Spirou is a fictional character created in 1938 for the comic magazine Spirou magazine by the Belgian publisher Jean Dupuis, graphically by Rob-Vel and run by the painter Luc Lafnet for the drawings and Blanche Dumoulin as scenarist.

Spirou is the main character of the Spirou et Fantasio comic strips. Spirou was originally an elevator operator and bell-boy at the fictional Moustique Hotel. At some point, he became a reporter for the eponymous magazine, though he remained dressed in his trademark red uniform.

In contrast to Tintin, Spirou is more frequently shown doing some reporting in several of his adventures. In most cases he and his colleague Fantasio simply find themselves in the centre of the adventure.

Spirou is an honest and brave young man who tries to fight injustice around him and help people. He is usually more level-headed than Fantasio, who is always with him, along with his squirrel Spip and, later, the Marsupilami (Franquin's authorship).

Spirou's design was changed through the years by the various writers and artists who created all his adventures but he has always kept his spiky red-hair and red clothes, even after ditching his hotel uniform.

Spirou is part of the Comic Book Route in Brussels and its painting can be found at Place Sainctelette.

Le Petit Spirou

Le Petit Spirou is a six year old version of Spirou. Le Petit Spirou relates his tribulations at school and his concerns about girls' anatomy. Le Petit Spirou saw his adventures in a modern world that is modernized over time.

While Spirou was most often depicted as the perfect moral hero, Le Petit Spirou is a child ahead of his age, often turbulent and deliberately provocative. Pushing to the extreme the logic of the red clothing groom carried by Spirou, Le Petit Spirou wears a child version of the hotel costume. His whole family is also covered with the similar red clothes.

This later series and its star are generally acknowledged to have little in common with the old one.

IR$

IR$ is a Belgian comics series written by Stephen Desberg and illustrated by Bernard Vrancken, both born in Brussels, and published by Le Lombard in French and Cinebook in English.

Larry B. Max is one of the best specialists in a special department of the Internal Revenue Service (IRS), an American tax collection agency.
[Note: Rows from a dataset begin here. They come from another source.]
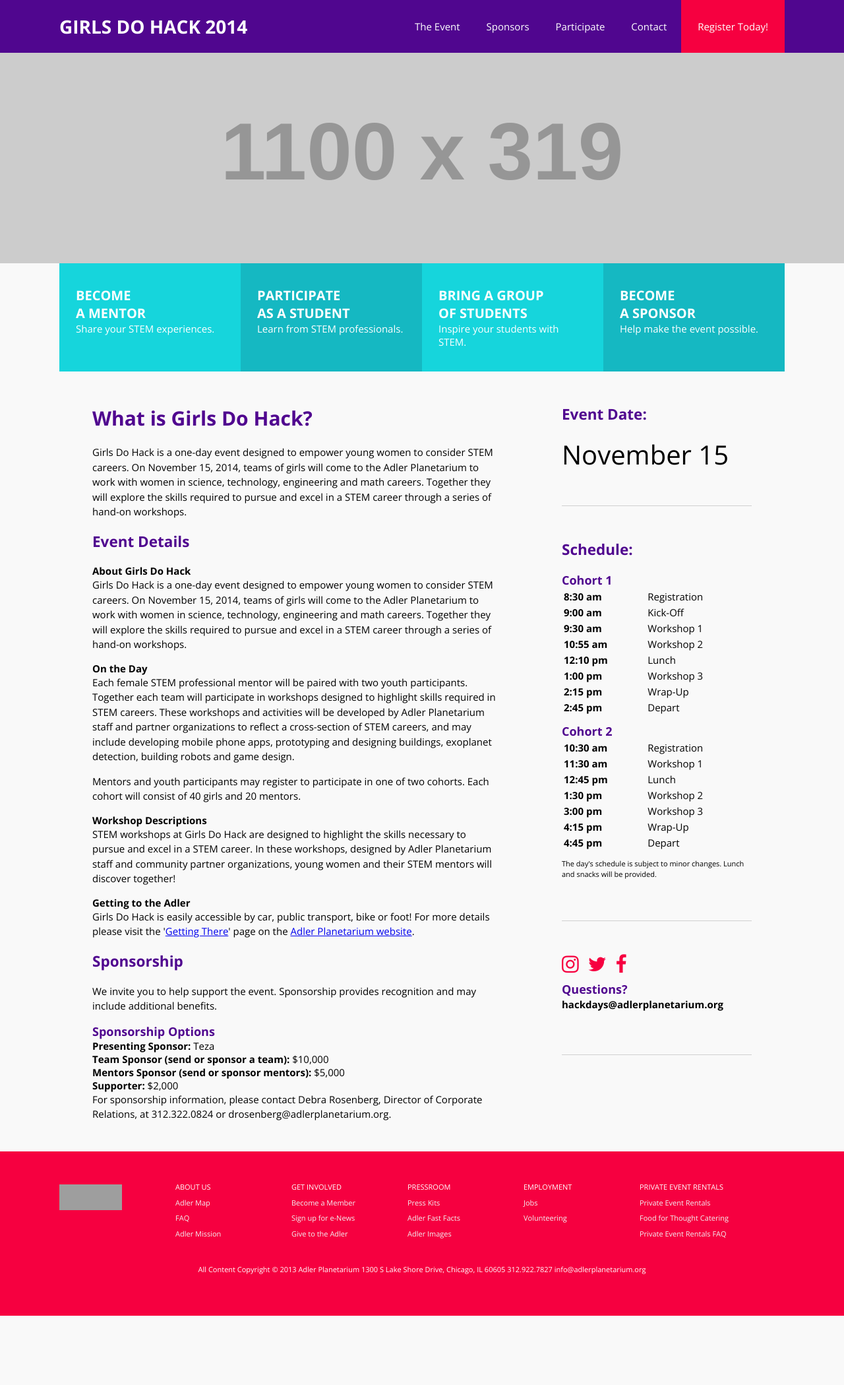
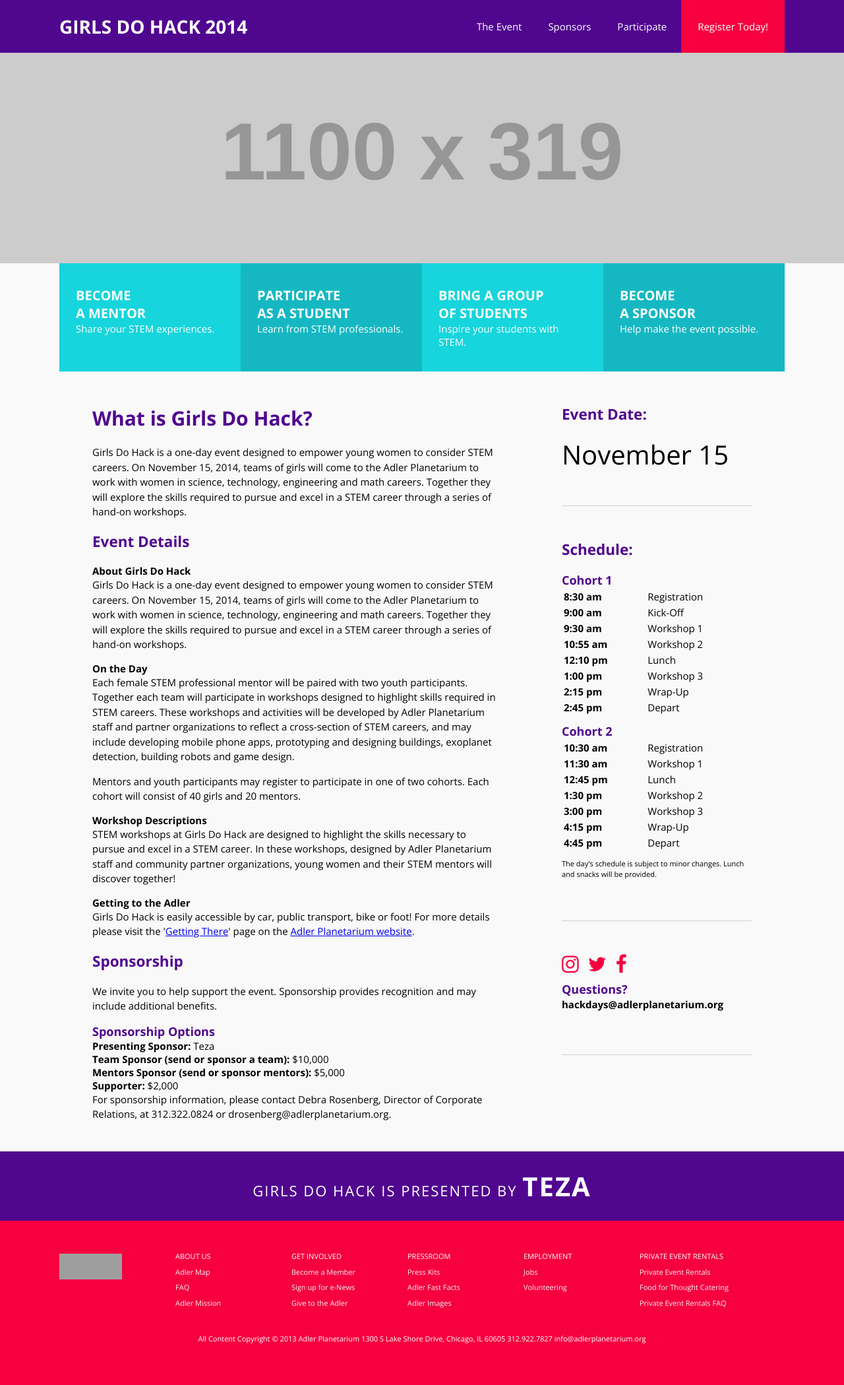
Before and after one commit to AdlerPlanetarium/girlsdohack2014, a Jekyll site: the page built from index.html, in a window 1280 px wide. Shown: the whole page at 66% size. Built offline with Jekyll 4.4.1, drawn with Linux system fonts in a browser that asks for light colours; nearby versions of some CDN libraries; before the commit the page ends 1994 px from its top, so only the background shows below that; grey boxes are pictures that could not be loaded.

```diff
--- a/_includes/head.html
+++ b/_includes/head.html
@@ -6,7 +6,7 @@
   <title>{% if page.title %}{{ page.title }}{% else %}{{ site.title }}{% endif %}</title>
 
   <link href="//maxcdn.bootstrapcdn.com/font-awesome/4.2.0/css/font-awesome.min.css" rel="stylesheet">
-  <link href='http://fonts.googleapis.com/css?family=Open+Sans:100,300,400,700' rel='stylesheet' type='text/css'>
+  <link href="http://fonts.googleapis.com/css?family=Open+Sans:100,300,400,700" rel="stylesheet" type="text/css">
 
   <link rel="stylesheet" href="{{ "/css/main.css" | prepend: site.baseurl }}">
   <link rel="canonical" href="{{ page.url | replace:'index.html','' | prepend: site.baseurl | prepend: site.url }}">
--- a/_includes/header.html
+++ b/_includes/header.html
@@ -1,13 +1,13 @@
 <div class="site-header">
   <div class="wrapper">
     <div class="header-links">
-      <div class="site-title">Girls Do Hack 2014</div>
+      <div class="site-title"><a href="./index.html">Girls Do Hack 2014</a></div>
       <div class="site-menu">
-        <div class="site-menu-item"><a href="#/the-event">The Event</a></div>
-        <div class="site-menu-item"><a href="#/sponsors">Sponsors</a></div>
-        <div class="site-menu-item"><a href="#/particpiate">Participate</a></div>
-        <div class="site-menu-item"><a href="#/contact">Contact</a></div>
-        <div class="site-menu-item focus"><a href="#/some-register-link">Register Today!</a></div>
+        <div class="site-menu-item"><a href="./index.html#the-event">The Event</a></div>
+        <div class="site-menu-item"><a href="#sponsors">Sponsors</a></div>
+        <div class="site-menu-item"><a href="./index.html#participation-options">Participate</a></div>
+        <!-- <div class="site-menu-item"><a href="./index.html#contact">Contact</a></div> -->
+        <div class="site-menu-item focus"><a href="https://docs.google.com/a/zooniverse.org/forms/d/1fByWdkPJzGFGOj7SQJEjuy1ZqxPXQsAAFQgxxmpl8tk/viewform">Register Today!</a></div>
       </div>
     </div>
   </div>
@@ -15,4 +15,4 @@
 
 <div class="site-picture"></div>
 
-<div class="wrapper">{% include participate.html %}</div>
+<div class="wrapper">{% include participation-options.html %}</div>
--- a/_includes/participate.html
+++ /dev/null
@@ -1,18 +0,0 @@
-<div class="options">
-  <div class="option">
-    <div class="title">Become<br>a Mentor</div>
-    <div class="action">Share your STEM experiences.</div>
-  </div>
-  <div class="option">
-    <div class="title">Participate<br>as a Student</div>
-    <div class="action">Learn from STEM professionals.</div>
-  </div>
-  <div class="option">
-    <div class="title">Bring a group<br>of Students</div>
-    <div class="action">Inspire your students with STEM.</div>
-  </div>
-  <div class="option">
-    <div class="title">Become<br>a Sponsor</div>
-    <div class="action">Help make the event possible.</div>
-  </div>
-</div>
--- /dev/null
+++ b/_includes/participation-options.html
@@ -0,0 +1,19 @@
+<a name="participation-options"></a>
+<div class="options">
+  <a href="./participate.html#mentors" class="option">
+      <div class="title">Become<br>a Mentor</div>
+      <div class="action">Share your STEM experiences.</div>
+  </a>
+  <a href="./participate.html#youth-participants" class="option">
+    <div class="title">Participate<br>as a Student</div>
+    <div class="action">Learn from STEM professionals.</div>
+  </a>
+  <a href="./participate.html#youth-groups" class="option">
+    <div class="title">Bring a group<br>of Students</div>
+    <div class="action">Inspire your students with STEM.</div>
+  </a>
+  <a href="./index.html#sponsors" class="option">
+    <div class="title">Become<br>a Sponsor</div>
+    <div class="action">Help make the event possible.</div>
+  </a>
+</div>
--- /dev/null
+++ b/_includes/sponsors.html
@@ -0,0 +1,6 @@
+<a name="sponsors"></a>
+<div class="site-sponsors">
+  <div class="wrapper">
+    Girls Do Hack is presented by <b>Teza</b>
+  </div>
+</div>
--- a/_layouts/default.html
+++ b/_layouts/default.html
@@ -18,6 +18,7 @@
       </div>
     </div>
 
+    {% include sponsors.html %}
     {% include footer.html %}
 
   </body>
--- a/_sass/_layout.sass
+++ b/_sass/_layout.sass
@@ -14,6 +14,10 @@ $header-height: 80px
       font-size: 28px
       font-weight: 700
       text-transform: uppercase
+
+      a
+        color: inherit
+        text-decoration: none
 
     .site-menu-item
       display: inline-block
@@ -65,6 +69,19 @@ $header-height: 80px
       table
         width: 100%
 
+.site-sponsors
+  background: $purple
+  color: white
+  font-size: 22px
+  font-weight: 100
+  letter-spacing: 2px
+  padding: 25px 0
+  text-align: center
+  text-transform: uppercase
+
+  b
+    font-size: 40px
+
 .site-footer
   background: $salmon
   color: white
--- a/_sass/_options.sass
+++ b/_sass/_options.sass
@@ -3,7 +3,10 @@
   display: flex
 
   .option
+    color: inherit
+    display: block
     padding: 35px 25px
+    text-decoration: none
     width: 25%
 
     &:nth-child(2n + 1)
--- a/index.html
+++ b/index.html
@@ -1,7 +1,7 @@
 ---
 layout: default
 ---
-
+<a name="the-event"></a>
 <h1>What is Girls Do Hack?</h1>
 <p>Girls Do Hack is a one-day event designed to empower young women to consider STEM careers. On November 15, 2014, teams of girls will come to the Adler Planetarium to work with women in science, technology, engineering and math careers. Together they will explore the skills required to pursue and excel in a STEM career through a series of hand-on workshops.</p>
 
```
Also changed, not shown: participate.html (added, +49 -0 lines).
Reading the circuits of money escape and money laundering like no one, Larry has all the necessary I.T. resources to dismantle the connections between the very rich and the organized crime. A common thread is the ambiguous relationship between the hero and Gloria, a sex phone operator.

A first spin-off series began in 2009, IR$ All Watcher, is based on some secondary characters encountered in the mother series. The complete series consists of seven volumes, describing an investigation into an entity that intetionally makes huge sums of money disapear, like a "financial black hole".

A second spin-off series began in 2013, it is entitled IR$ Team, and relates corruption into soccer world.

Le Chat

Le Chat (The Cat in French) is a comic strip created by the Belgian cartoonist Philippe Geluck. It is one of the best-selling Belgian comics series. The title character, an adult, human-sized, anthropmorphic cat, first appeared in March 1983, at the his son was born.

The anti-hero is a gray cat with pointed ears, big nose and a mouth usually indistinguishable. By anthropomorphism, the cat stands, is dressed as a man, has a typical human behavior (he goes to bistro, drives a car ...) and speaks directly to the reader.

Le Chat often comes up with elaborate reasonings which lead to hilariously absurd conclusions e.g. by taking metaphors literally or by adding increasingly unlikely what-ifs to ordinary situations.

It appeared weekly in Victor, a supplement of Belgian newspaper Le Soir. In 2003, for Le Chat 20th anniversary, Le Soir allowed Philippe Geluck to illustrate that day's entire newspaper. Le Chat s'expose, an exhibition about Le Chat and its creator, was first held at the Autoworld Motor Museum in Brussels in 2004, and has since toured Europe.